**** SUPPLIED DATA

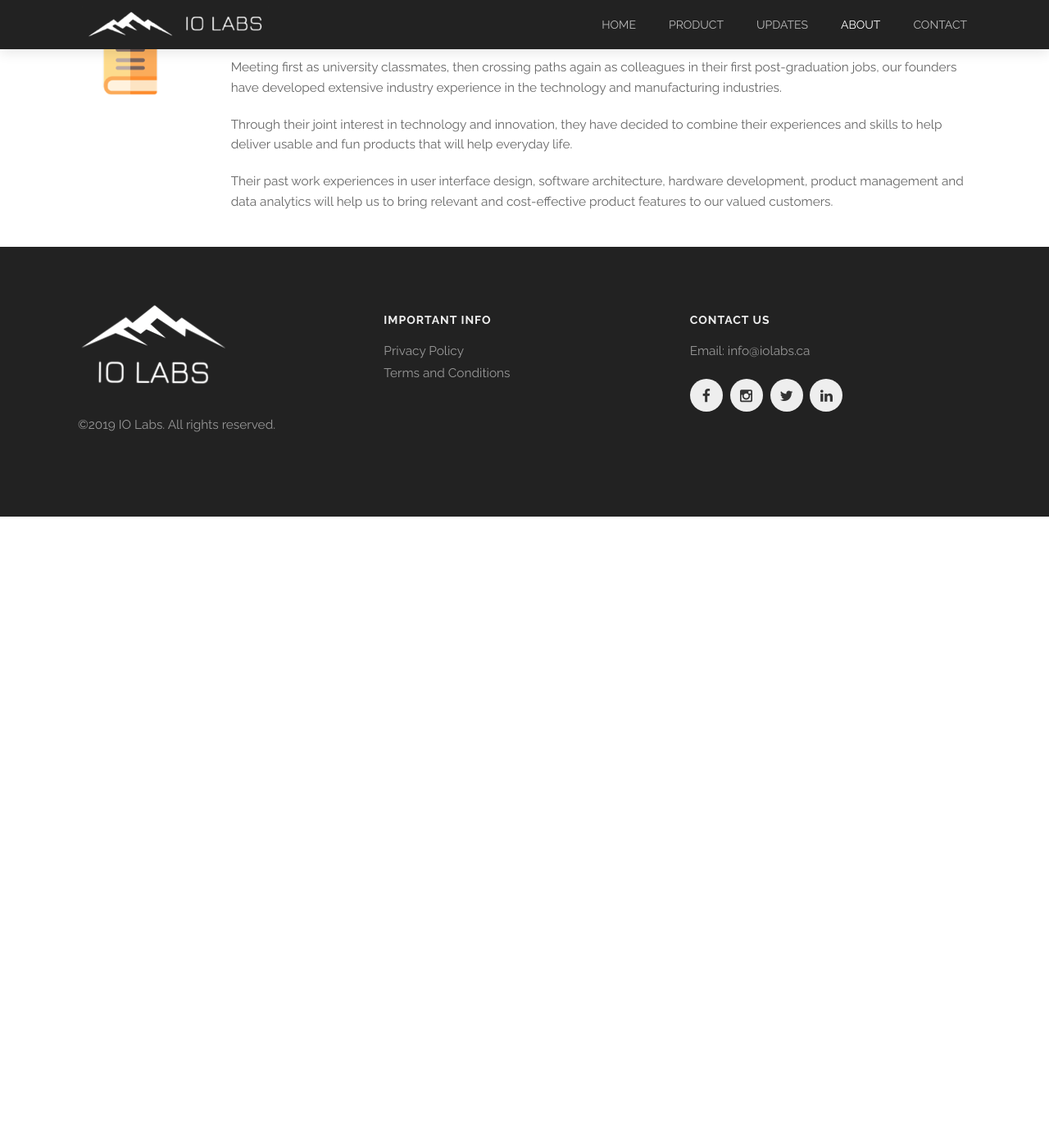
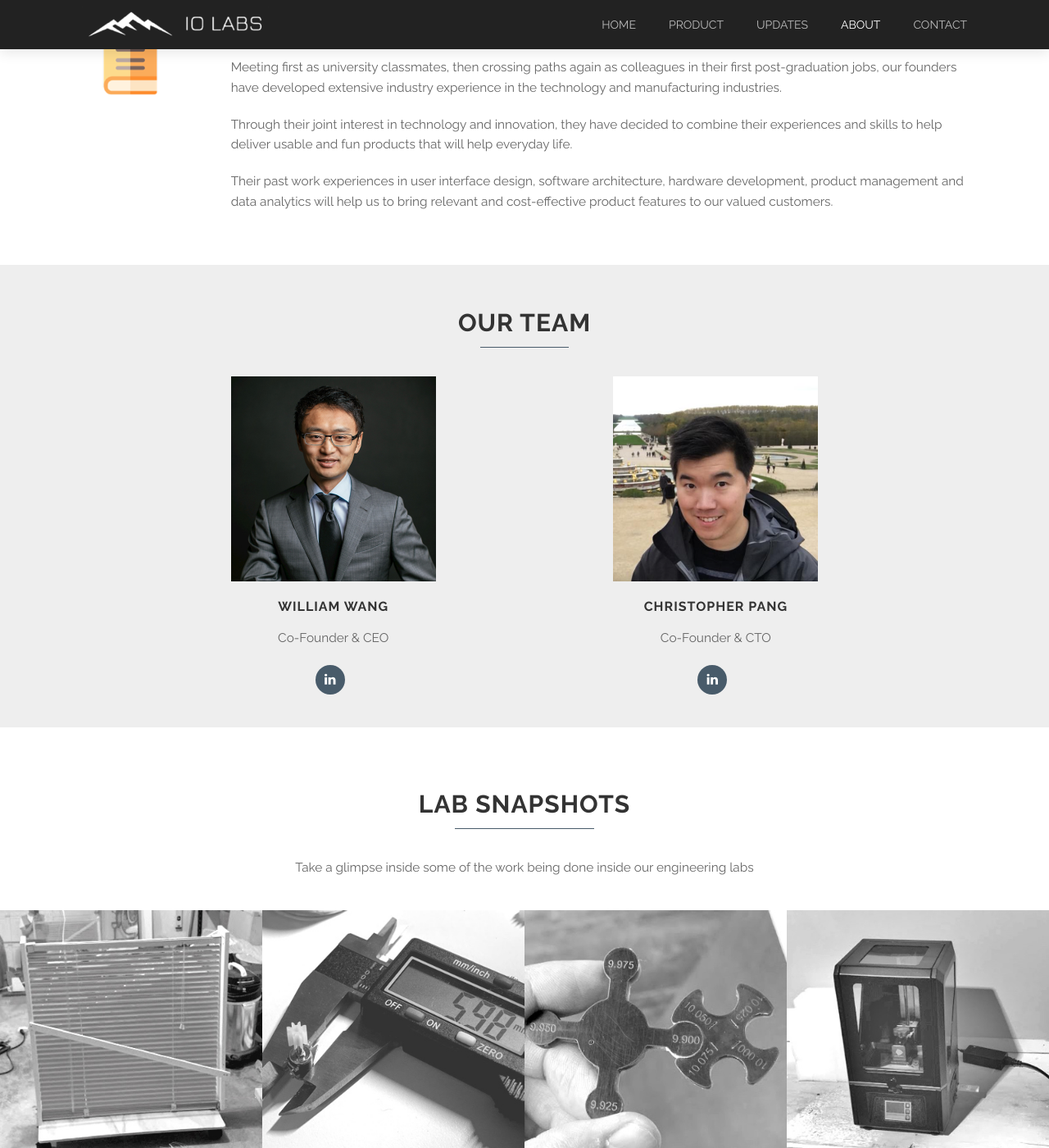
Before and after one commit to idea-oven-labs/idea-oven-labs.github.io, a Jekyll site: the page built from about.html, in a window 1280 px wide and 1400 px high, scrolled down 779 px. Shown: the whole window at 82% size. Built offline with Jekyll 4.4.1, drawn with Linux system fonts in a browser that asks for light colours; before the commit the page ends 1409 px from its top, so only the background shows below that.

Commit message:
Update about pages with engineering snapshots and updated team profile.

```diff
--- a/_data/members.yml
+++ b/_data/members.yml
@@ -1,13 +1,13 @@
 - avatar: images/team/william-wang.png
   name: William Wang
-  position: Co-Founder
+  position: Co-Founder & CEO
   socials:
     - link: https://www.linkedin.com/in/wwang10/
       icon: linkedin
   desc:
 - avatar: images/team/christopher-pang.png
   name: Christopher Pang
-  position: Co-Founder
+  position: Co-Founder & CTO
   socials:
     - link: https://www.linkedin.com/in/chrispang/
       icon: linkedin
--- a/about.html
+++ b/about.html
@@ -2,7 +2,18 @@
 layout: default
 title: About
 section_id: about
+
+works:
+  - image: images/engineering/engineering-1.jpg
+  - image: images/engineering/engineering-7.jpg
+  - image: images/engineering/engineering-3.jpg
+  - image: images/engineering/engineering-2.jpg
+  - image: images/engineering/engineering-6.jpg
+  - image: images/engineering/engineering-4.jpg
+  - image: images/engineering/engineering-5.jpg
+  - image: images/engineering/engineering-8.jpg
 ---
+
 <div class='full parallax' style='background-image: url(images/section-header/about-us-header.jpg); color: #fff;'>
   <div class='two spacing'></div>
   <div class='row'>
@@ -73,22 +84,22 @@ section_id: about
   </div>
 
   <br />
-
-  <!--
-  <hr>
   <br />
 
+  <div class='full' style="background-color: #eee;">
     <div class='row'>
-    <div class="medium-12 columns">
-      <h3>Our founding team</h3>
-      <br />
+      <div class="large-12 columns" style="text-align: center;">
+        {% include section-header.html title="Our team" %}
+        <div class="spacing"></div>
+      </div>
+    </div>
+    <div class='row'>
       {% for member in site.data.members %}
-      <div class='small-6 medium-6 large-6 columns'>
-        <div class='mod modTeamMember'>
+      <div class='small-6 medium-3 medium-offset-2 columns'>
+        <div class='mod modTeamMember' style="text-align: center;">
           <div class='member'>
-            <img class="avatar" alt="" src="{{ member.avatar }}" style="filter: grayscale(25%); width: 250px;" />
-            <div class='overlay'>
-              <div class='intro'>
+            <img class="avatar" alt="" src="{{ member.avatar }}" />
+          </div>
           <h3>{{member.name}}</h3>
           <p>{{member.position}}</p>
           <ul class='socials'>
@@ -100,17 +111,37 @@ section_id: about
               </li>
               {% endfor %}
             </ul>
-              </div>
-            </div>
-          </div>
-          <span>{{ member.name }}</span>
           <div class='two spacing'></div>
         </div>
       </div>
       {% endfor %}
+      <div class="medium-2 columns">&nbsp;</div>
+    </div>
+  </div>
+  <br />
+
+  <div class="full">
+    <div class="row">
+      <div class="large-12 columns" style="text-align: center;">
+        {% include section-header.html title="Lab Snapshots" %}
+        <div class="spacing"></div>
+        <p>
+          Take a glimpse inside some of the work being done inside our engineering labs
+        </p>
+        <div class="spacing"></div>
       </div>
     </div>
 
-  -->
+    <div class="mod modGallery">
+      <ul class="gallery small-block-grid-2 medium-block-grid-3 large-block-grid-4">
+        {% for work in page.works %}
+        <li class="{{ work.klass }}">
+          <img alt="" src="{{ work.image }}" />
+        </li>
+        {% endfor %}
+      </ul>
+    </div>
 
   </div>
+
+</div>
```
Also changed, not shown: product.html (+0 -91 lines), images/engineering/engineering-1.jpg (added), images/engineering/engineering-10.jpg (added), images/engineering/engineering-2.jpg (added), images/engineering/engineering-3.jpg (added), images/engineering/engineering-4.jpg (added), images/engineering/engineering-5.jpg (added), images/engineering/engineering-6.jpg (added), images/engineering/engineering-7.jpg (added), images/engineering/engineering-8.jpg (added), images/engineering/engineering-9.jpg (added), images/team/william-wang.png. Lines whose indentation alone changed are shown as unchanged.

********

[TASK GOAL]
Retype the records above exactly, pictures omitted.

[WRITTEN RESPONSE]
Before and after one commit to idea-oven-labs/idea-oven-labs.github.io, a Jekyll site: the page built from about.html, in a window 1280 px wide and 1400 px high, scrolled down 779 px. Shown: the whole window at 82% size. Built offline with Jekyll 4.4.1, drawn with Linux system fonts in a browser that asks for light colours; before the commit the page ends 1409 px from its top, so only the background shows below that.

Commit message:
Update about pages with engineering snapshots and updated team profile.

```diff
--- a/_data/members.yml
+++ b/_data/members.yml
@@ -1,13 +1,13 @@
 - avatar: images/team/william-wang.png
   name: William Wang
-  position: Co-Founder
+  position: Co-Founder & CEO
   socials:
     - link: https://www.linkedin.com/in/wwang10/
       icon: linkedin
   desc:
 - avatar: images/team/christopher-pang.png
   name: Christopher Pang
-  position: Co-Founder
+  position: Co-Founder & CTO
   socials:
     - link: https://www.linkedin.com/in/chrispang/
       icon: linkedin
--- a/about.html
+++ b/about.html
@@ -2,7 +2,18 @@
 layout: default
 title: About
 section_id: about
+
+works:
+  - image: images/engineering/engineering-1.jpg
+  - image: images/engineering/engineering-7.jpg
+  - image: images/engineering/engineering-3.jpg
+  - image: images/engineering/engineering-2.jpg
+  - image: images/engineering/engineering-6.jpg
+  - image: images/engineering/engineering-4.jpg
+  - image: images/engineering/engineering-5.jpg
+  - image: images/engineering/engineering-8.jpg
 ---
+
 <div class='full parallax' style='background-image: url(images/section-header/about-us-header.jpg); color: #fff;'>
   <div class='two spacing'></div>
   <div class='row'>
@@ -73,22 +84,22 @@ section_id: about
   </div>
 
   <br />
-
-  <!--
-  <hr>
   <br />
 
+  <div class='full' style="background-color: #eee;">
     <div class='row'>
-    <div class="medium-12 columns">
-      <h3>Our founding team</h3>
-      <br />
+      <div class="large-12 columns" style="text-align: center;">
+        {% include section-header.html title="Our team" %}
+        <div class="spacing"></div>
+      </div>
+    </div>
+    <div class='row'>
       {% for member in site.data.members %}
-      <div class='small-6 medium-6 large-6 columns'>
-        <div class='mod modTeamMember'>
+      <div class='small-6 medium-3 medium-offset-2 columns'>
+        <div class='mod modTeamMember' style="text-align: center;">
           <div class='member'>
-            <img class="avatar" alt="" src="{{ member.avatar }}" style="filter: grayscale(25%); width: 250px;" />
-            <div class='overlay'>
-              <div class='intro'>
+            <img class="avatar" alt="" src="{{ member.avatar }}" />
+          </div>
           <h3>{{member.name}}</h3>
           <p>{{member.position}}</p>
           <ul class='socials'>
@@ -100,17 +111,37 @@ section_id: about
               </li>
               {% endfor %}
             </ul>
-              </div>
-            </div>
-          </div>
-          <span>{{ member.name }}</span>
           <div class='two spacing'></div>
         </div>
       </div>
       {% endfor %}
+      <div class="medium-2 columns">&nbsp;</div>
+    </div>
+  </div>
+  <br />
+
+  <div class="full">
+    <div class="row">
+      <div class="large-12 columns" style="text-align: center;">
+        {% include section-header.html title="Lab Snapshots" %}
+        <div class="spacing"></div>
+        <p>
+          Take a glimpse inside some of the work being done inside our engineering labs
+        </p>
+        <div class="spacing"></div>
       </div>
     </div>
 
-  -->
+    <div class="mod modGallery">
+      <ul class="gallery small-block-grid-2 medium-block-grid-3 large-block-grid-4">
+        {% for work in page.works %}
+        <li class="{{ work.klass }}">
+          <img alt="" src="{{ work.image }}" />
+        </li>
+        {% endfor %}
+      </ul>
+    </div>
 
   </div>
+
+</div>
```
Also changed, not shown: product.html (+0 -91 lines), images/engineering/engineering-1.jpg (added), images/engineering/engineering-10.jpg (added), images/engineering/engineering-2.jpg (added), images/engineering/engineering-3.jpg (added), images/engineering/engineering-4.jpg (added), images/engineering/engineering-5.jpg (added), images/engineering/engineering-6.jpg (added), images/engineering/engineering-7.jpg (added), images/engineering/engineering-8.jpg (added), images/engineering/engineering-9.jpg (added), images/team/william-wang.png. Lines whose indentation alone changed are shown as unchanged.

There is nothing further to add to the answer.